Research by WatchGuard Technologies undertaken in 2016 revealed that the cost of having your own botnet created by an individual on the underground crime ware circuit could cost as little as $500. But, with the rise in active IoT devices there has been a commensurate increase in the appetite for IoT botnets. WatchGuard took to the dark web to find out what has changed since 2016 in the ‘rent-a-botnet’ market.
There are two ways in which IoT botnets can be hired; IoT botnet setup services and IoT botnet hosted ‘booters’ and ‘stressers’.
IoT Botnet Setup Services
Originally available to rent from the early start-up of the internet when botnets were simply made up of PCs, IoT botnets take advantage of the increase in zombie bots available as IoT devices.
Sellers advertise a simple set-up service to release an executable to a given number of hosts (minimum orders are usually 50-100 hosts) with a fee per host ranging from $0.25 to $1. Buyers can add their own executable (either an original or one that has been sourced from another crime ware outlet). Once the botnet has been set-up, the seller hands it on.
IoT Botnet Hosted Distributed Denial of Service (DDoS)
Also, known as ‘stressers’ or ‘booters’, DDoS attacks have been in circulation for a number of years. Botnet stressers saturate their targets networks with large file upload and downloads or GRE packets depending on the level of layer of the OSI model used by the attacker.
These attacks require a large number of hosts to be an effective mechanism of DDoS, particularly if the intended target has good layer protection. However, dark web marketplaces are renting these IoT botnet services for a period of a single day up to several months with buyers also being able to tailor the size of the botnet.
Prices vary from a few hundred dollars to many thousand depending on size and duration of the rental.
In reality, renting an IoT botnet is no different from renting a PC botnet effectively working under the same parameters, speed and end-game.
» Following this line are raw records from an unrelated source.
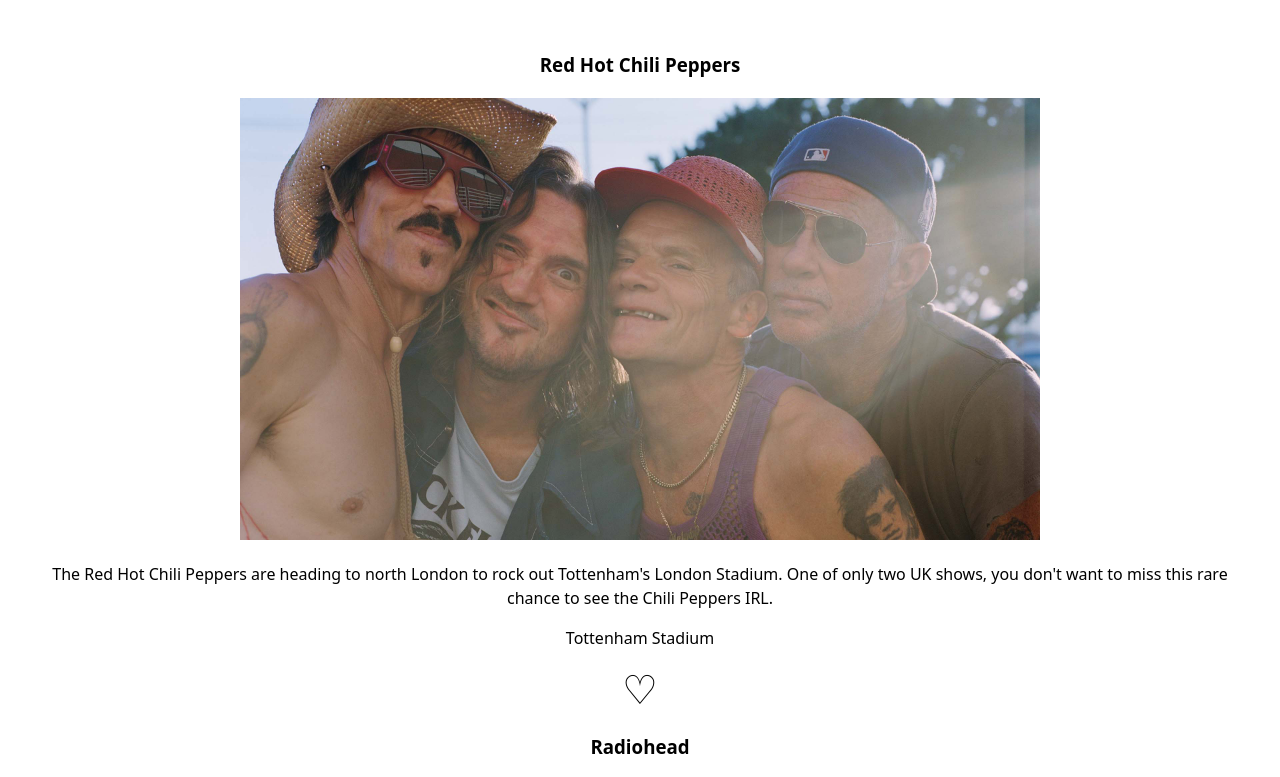
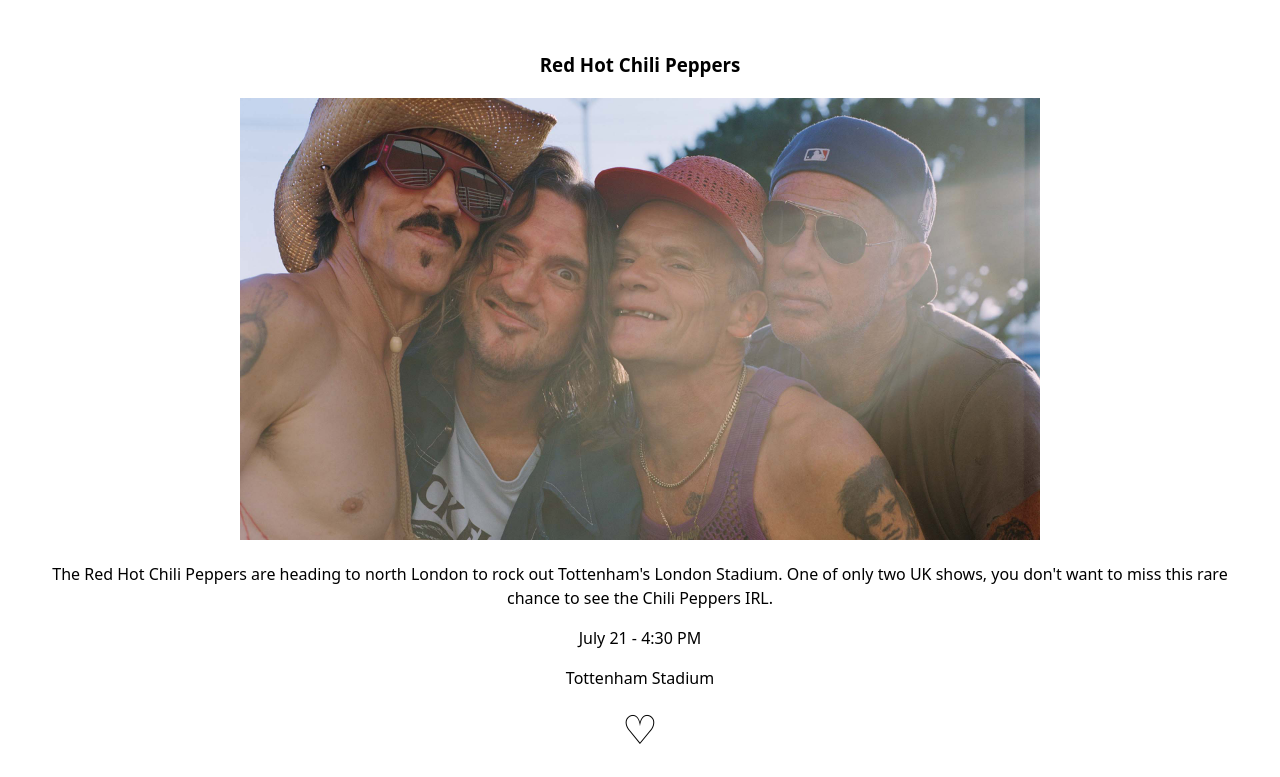
Before and after one commit to kawrou/react_gig_project, a React (Vite) app: page / in a window 1280 px wide. Shown: the top 777 px of the page. Built offline with nearby package versions, Linux system fonts and the light colour scheme.

Commit message:
Refactored code so that favourited gigs would move to top of the list

```diff
--- a/src/components/Gig.jsx
+++ b/src/components/Gig.jsx
@@ -2,21 +2,34 @@
 import "./Gig.css";
 import HeartButton from "./HeartButton";
 // USING PROPS
-const Gig = (props) => {
-
-
-    const [heartState, setHeartState] = useState(false);
-
-    return (
-        <div className="gig-info">
-        <h3 className="band-name">{props.bandName}</h3>
-        <img src={props.imageUrl} alt={props.altText} className="band-image" />
-        <p className="event-description">{props.eventDescription}</p>
-        <p className="event-date-time">{props.dateTime}</p>
-        <p className="event-location">{props.location}</p>
-        <HeartButton heartState={heartState} setHeartState={setHeartState}/>
-        </div>
-    );
+const Gig = ({
+  id,
+  bandName,
+  imageUrl,
+  altText,
+  eventDescription,
+  dateTime,
+  location,
+  favourite,
+  gigList,
+  setGigList,
+}) => {
+//   console.log(favourite);
+  return (
+    <div className="gig-info">
+      <h3 className="band-name">{bandName}</h3>
+      <img src={imageUrl} alt={altText} className="band-image" />
+      <p className="event-description">{eventDescription}</p>
+      <p className="event-date-time">{dateTime}</p>
+      <p className="event-location">{location}</p>
+      <HeartButton
+        id={id}
+        favourite={favourite}
+        gigList={gigList}
+        setGigList={setGigList}
+      />
+    </div>
+  );
 };
 
 export default Gig;
--- a/src/components/GigList.jsx
+++ b/src/components/GigList.jsx
@@ -1,25 +1,49 @@
-import React , {useState} from "react";
+import React, { useEffect, useState } from "react";
 import gigData from "./GigData";
 import Gig from "./Gig";
 
+const GigList = () => {
+  const [gigList, setGigList] = useState(gigData);
 
-const GigList = () => {
-    return (
+  //   useEffect(() => { }, []); // dependency array - When gigData changes, fire the function declared in 1st param
 
-        <>
-        {gigData.map((gig) => (
-            <Gig
-            key={gig.id}
-            bandName={gig.bandName}
-            imageUrl={gig.imageUrl}
-            altText={gig.altText}
-            eventDescription={gig.eventDescription}
-            location={gig.location}
-            favourite={gig.favourite}
-            />
-        ))};
-        </>
-    );
+//   useEffect(() => {
+//     let sortedGigList = gigList.slice().sort((a, b) => {
+//       return a.favourite === b.favourite ? 0 : a.favourite ? -1 : 1;
+//     });
+//     setGigList(sortedGigList);
+//   }, [gigData]);
+
+  return (
+    <>
+      {gigList.map(
+        ({
+          id,
+          bandName,
+          imageUrl,
+          altText,
+          eventDescription,
+          dateTime,
+          location,
+          favourite,
+        }) => (
+          <Gig
+            key={id}
+            id={id}
+            bandName={bandName}
+            imageUrl={imageUrl}
+            altText={altText}
+            eventDescription={eventDescription}
+            dateTime={dateTime}
+            location={location}
+            favourite={favourite}
+            gigList={gigList}
+            setGigList={setGigList}
+          />
+        )
+      )}
+    </>
+  );
 };
 
 export default GigList;
--- a/src/components/HeartButton.jsx
+++ b/src/components/HeartButton.jsx
@@ -1,22 +1,32 @@
 import React, { useState } from "react";
 import "./Gig.css";
 
-const HeartButton = (props) => {
-    console.log(`Props in HeartButton: ${props.heartState}`)
+const HeartButton = ({ id, favourite, setGigList, gigList }) => {
+  //   console.log(`Props in HeartButton: ${favourite}`);
 
   const toggleHeart = () => {
-        props.setHeartState(!props.heartState);
+    let sortedGigList = gigList.map((gig) => {
+      if (gig.id === id) {
+        return { ...gig, favourite: !favourite };
+      }
+      return gig;
+    })
+      .slice().sort((a, b) => {
+        return a.favourite === b.favourite ? 0 : a.favourite ? -1 : 1;
+      });
+    // console.log(sortedGigList);
+    setGigList(sortedGigList);
   };
 
   return (
     <button
-            className={props.heartState ? "heart-filled" : ""}
+      className={favourite ? "heart-filled" : ""}
       aria-label="favourite button"
       onClick={toggleHeart}
     >
       ♡
     </button>
-    )
-}
+  );
+};
 
 export default HeartButton;
```
Lines whose indentation alone changed are shown as unchanged.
The only real difference between them is that the rise in popularity of the IoT botnet is creating a demand for which there is a limited supply. This places a lot of pressure on those individuals or organisations who supply DDoS as a service which has also ‘turned up the heat’ on their activities. The result is that some marketplaces are now banning the sale of IoT botnets.
Beyond the worrying facts that IoT botnets are on the rise is the disturbing trend that the cost to rent one is so low and that anyone (irrespective of their goals) can get their hands on one for a few hundred dollars.